Set down every record below exactly as written.

Start of EXTRACTED DATA

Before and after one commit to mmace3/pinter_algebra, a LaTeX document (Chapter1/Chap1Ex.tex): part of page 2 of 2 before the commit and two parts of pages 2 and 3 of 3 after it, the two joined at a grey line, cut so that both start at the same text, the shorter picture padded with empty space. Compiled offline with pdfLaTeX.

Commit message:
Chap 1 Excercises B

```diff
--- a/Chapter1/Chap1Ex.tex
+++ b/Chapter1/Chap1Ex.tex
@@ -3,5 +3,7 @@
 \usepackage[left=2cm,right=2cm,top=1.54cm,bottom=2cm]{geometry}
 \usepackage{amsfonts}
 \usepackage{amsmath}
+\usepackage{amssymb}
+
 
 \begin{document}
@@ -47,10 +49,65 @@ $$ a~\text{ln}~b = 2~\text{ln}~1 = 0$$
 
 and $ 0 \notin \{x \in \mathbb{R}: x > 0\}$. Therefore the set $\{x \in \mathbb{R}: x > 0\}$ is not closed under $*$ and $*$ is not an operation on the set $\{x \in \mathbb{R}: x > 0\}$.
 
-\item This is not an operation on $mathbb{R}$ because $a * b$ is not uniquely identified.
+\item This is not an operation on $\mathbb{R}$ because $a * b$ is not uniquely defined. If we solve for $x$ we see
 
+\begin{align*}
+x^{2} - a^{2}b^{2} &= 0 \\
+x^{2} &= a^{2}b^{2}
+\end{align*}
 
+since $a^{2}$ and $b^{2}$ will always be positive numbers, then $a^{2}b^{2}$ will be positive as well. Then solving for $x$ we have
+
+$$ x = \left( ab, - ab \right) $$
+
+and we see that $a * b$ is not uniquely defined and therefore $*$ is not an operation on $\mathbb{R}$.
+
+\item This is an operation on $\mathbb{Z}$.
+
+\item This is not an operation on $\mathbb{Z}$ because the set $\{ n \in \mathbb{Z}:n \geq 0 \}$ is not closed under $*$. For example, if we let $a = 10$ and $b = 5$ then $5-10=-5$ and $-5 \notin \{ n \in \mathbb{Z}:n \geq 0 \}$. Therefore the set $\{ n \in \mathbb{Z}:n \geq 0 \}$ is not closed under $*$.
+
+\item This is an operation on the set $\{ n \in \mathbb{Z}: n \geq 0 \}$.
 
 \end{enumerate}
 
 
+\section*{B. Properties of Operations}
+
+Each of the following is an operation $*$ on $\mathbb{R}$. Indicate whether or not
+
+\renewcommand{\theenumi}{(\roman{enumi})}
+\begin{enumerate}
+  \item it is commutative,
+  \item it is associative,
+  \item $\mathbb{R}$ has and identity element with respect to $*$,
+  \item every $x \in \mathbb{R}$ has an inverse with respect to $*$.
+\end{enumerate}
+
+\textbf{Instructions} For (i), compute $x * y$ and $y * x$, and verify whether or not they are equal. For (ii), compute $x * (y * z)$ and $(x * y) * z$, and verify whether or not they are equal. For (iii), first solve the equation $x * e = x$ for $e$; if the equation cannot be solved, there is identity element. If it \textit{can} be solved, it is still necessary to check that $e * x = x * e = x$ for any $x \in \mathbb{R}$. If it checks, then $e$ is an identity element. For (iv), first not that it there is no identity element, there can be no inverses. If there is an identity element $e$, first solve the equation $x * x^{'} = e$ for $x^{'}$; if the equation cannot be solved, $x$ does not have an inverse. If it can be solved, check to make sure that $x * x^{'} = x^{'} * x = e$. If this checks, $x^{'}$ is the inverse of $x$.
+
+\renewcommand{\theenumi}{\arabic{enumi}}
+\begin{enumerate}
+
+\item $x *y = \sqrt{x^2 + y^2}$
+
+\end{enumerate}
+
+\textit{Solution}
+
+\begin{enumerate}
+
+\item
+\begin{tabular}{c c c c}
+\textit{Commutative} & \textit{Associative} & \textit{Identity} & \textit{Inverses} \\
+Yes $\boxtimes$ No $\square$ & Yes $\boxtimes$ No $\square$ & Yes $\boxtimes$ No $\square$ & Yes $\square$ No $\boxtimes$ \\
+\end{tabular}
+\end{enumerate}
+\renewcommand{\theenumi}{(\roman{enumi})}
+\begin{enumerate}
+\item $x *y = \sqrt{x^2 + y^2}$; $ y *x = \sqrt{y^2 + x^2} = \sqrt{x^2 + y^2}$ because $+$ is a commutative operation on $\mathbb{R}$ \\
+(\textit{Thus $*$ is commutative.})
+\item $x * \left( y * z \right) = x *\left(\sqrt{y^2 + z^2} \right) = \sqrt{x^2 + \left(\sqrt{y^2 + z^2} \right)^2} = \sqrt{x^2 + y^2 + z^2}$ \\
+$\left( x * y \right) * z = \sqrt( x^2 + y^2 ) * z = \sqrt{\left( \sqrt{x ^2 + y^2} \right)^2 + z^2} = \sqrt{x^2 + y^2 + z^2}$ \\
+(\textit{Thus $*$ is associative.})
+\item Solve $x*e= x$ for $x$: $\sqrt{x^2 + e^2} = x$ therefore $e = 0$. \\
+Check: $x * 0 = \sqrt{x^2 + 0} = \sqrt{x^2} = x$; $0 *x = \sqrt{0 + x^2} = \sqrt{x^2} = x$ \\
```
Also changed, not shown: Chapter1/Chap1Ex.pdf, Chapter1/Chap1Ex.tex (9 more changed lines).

End of EXTRACTED DATA

### [THE ANSWER]
Before and after one commit to mmace3/pinter_algebra, a LaTeX document (Chapter1/Chap1Ex.tex): part of page 2 of 2 before the commit and two parts of pages 2 and 3 of 3 after it, the two joined at a grey line, cut so that both start at the same text, the shorter picture padded with empty space. Compiled offline with pdfLaTeX.

Commit message:
Chap 1 Excercises B

```diff
--- a/Chapter1/Chap1Ex.tex
+++ b/Chapter1/Chap1Ex.tex
@@ -3,5 +3,7 @@
 \usepackage[left=2cm,right=2cm,top=1.54cm,bottom=2cm]{geometry}
 \usepackage{amsfonts}
 \usepackage{amsmath}
+\usepackage{amssymb}
+
 
 \begin{document}
@@ -47,10 +49,65 @@ $$ a~\text{ln}~b = 2~\text{ln}~1 = 0$$
 
 and $ 0 \notin \{x \in \mathbb{R}: x > 0\}$. Therefore the set $\{x \in \mathbb{R}: x > 0\}$ is not closed under $*$ and $*$ is not an operation on the set $\{x \in \mathbb{R}: x > 0\}$.
 
-\item This is not an operation on $mathbb{R}$ because $a * b$ is not uniquely identified.
+\item This is not an operation on $\mathbb{R}$ because $a * b$ is not uniquely defined. If we solve for $x$ we see
 
+\begin{align*}
+x^{2} - a^{2}b^{2} &= 0 \\
+x^{2} &= a^{2}b^{2}
+\end{align*}
 
+since $a^{2}$ and $b^{2}$ will always be positive numbers, then $a^{2}b^{2}$ will be positive as well. Then solving for $x$ we have
+
+$$ x = \left( ab, - ab \right) $$
+
+and we see that $a * b$ is not uniquely defined and therefore $*$ is not an operation on $\mathbb{R}$.
+
+\item This is an operation on $\mathbb{Z}$.
+
+\item This is not an operation on $\mathbb{Z}$ because the set $\{ n \in \mathbb{Z}:n \geq 0 \}$ is not closed under $*$. For example, if we let $a = 10$ and $b = 5$ then $5-10=-5$ and $-5 \notin \{ n \in \mathbb{Z}:n \geq 0 \}$. Therefore the set $\{ n \in \mathbb{Z}:n \geq 0 \}$ is not closed under $*$.
+
+\item This is an operation on the set $\{ n \in \mathbb{Z}: n \geq 0 \}$.
 
 \end{enumerate}
 
 
+\section*{B. Properties of Operations}
+
+Each of the following is an operation $*$ on $\mathbb{R}$. Indicate whether or not
+
+\renewcommand{\theenumi}{(\roman{enumi})}
+\begin{enumerate}
+  \item it is commutative,
+  \item it is associative,
+  \item $\mathbb{R}$ has and identity element with respect to $*$,
+  \item every $x \in \mathbb{R}$ has an inverse with respect to $*$.
+\end{enumerate}
+
+\textbf{Instructions} For (i), compute $x * y$ and $y * x$, and verify whether or not they are equal. For (ii), compute $x * (y * z)$ and $(x * y) * z$, and verify whether or not they are equal. For (iii), first solve the equation $x * e = x$ for $e$; if the equation cannot be solved, there is identity element. If it \textit{can} be solved, it is still necessary to check that $e * x = x * e = x$ for any $x \in \mathbb{R}$. If it checks, then $e$ is an identity element. For (iv), first not that it there is no identity element, there can be no inverses. If there is an identity element $e$, first solve the equation $x * x^{'} = e$ for $x^{'}$; if the equation cannot be solved, $x$ does not have an inverse. If it can be solved, check to make sure that $x * x^{'} = x^{'} * x = e$. If this checks, $x^{'}$ is the inverse of $x$.
+
+\renewcommand{\theenumi}{\arabic{enumi}}
+\begin{enumerate}
+
+\item $x *y = \sqrt{x^2 + y^2}$
+
+\end{enumerate}
+
+\textit{Solution}
+
+\begin{enumerate}
+
+\item
+\begin{tabular}{c c c c}
+\textit{Commutative} & \textit{Associative} & \textit{Identity} & \textit{Inverses} \\
+Yes $\boxtimes$ No $\square$ & Yes $\boxtimes$ No $\square$ & Yes $\boxtimes$ No $\square$ & Yes $\square$ No $\boxtimes$ \\
+\end{tabular}
+\end{enumerate}
+\renewcommand{\theenumi}{(\roman{enumi})}
+\begin{enumerate}
+\item $x *y = \sqrt{x^2 + y^2}$; $ y *x = \sqrt{y^2 + x^2} = \sqrt{x^2 + y^2}$ because $+$ is a commutative operation on $\mathbb{R}$ \\
+(\textit{Thus $*$ is commutative.})
+\item $x * \left( y * z \right) = x *\left(\sqrt{y^2 + z^2} \right) = \sqrt{x^2 + \left(\sqrt{y^2 + z^2} \right)^2} = \sqrt{x^2 + y^2 + z^2}$ \\
+$\left( x * y \right) * z = \sqrt( x^2 + y^2 ) * z = \sqrt{\left( \sqrt{x ^2 + y^2} \right)^2 + z^2} = \sqrt{x^2 + y^2 + z^2}$ \\
+(\textit{Thus $*$ is associative.})
+\item Solve $x*e= x$ for $x$: $\sqrt{x^2 + e^2} = x$ therefore $e = 0$. \\
+Check: $x * 0 = \sqrt{x^2 + 0} = \sqrt{x^2} = x$; $0 *x = \sqrt{0 + x^2} = \sqrt{x^2} = x$ \\
```
Also changed, not shown: Chapter1/Chap1Ex.pdf, Chapter1/Chap1Ex.tex (9 more changed lines).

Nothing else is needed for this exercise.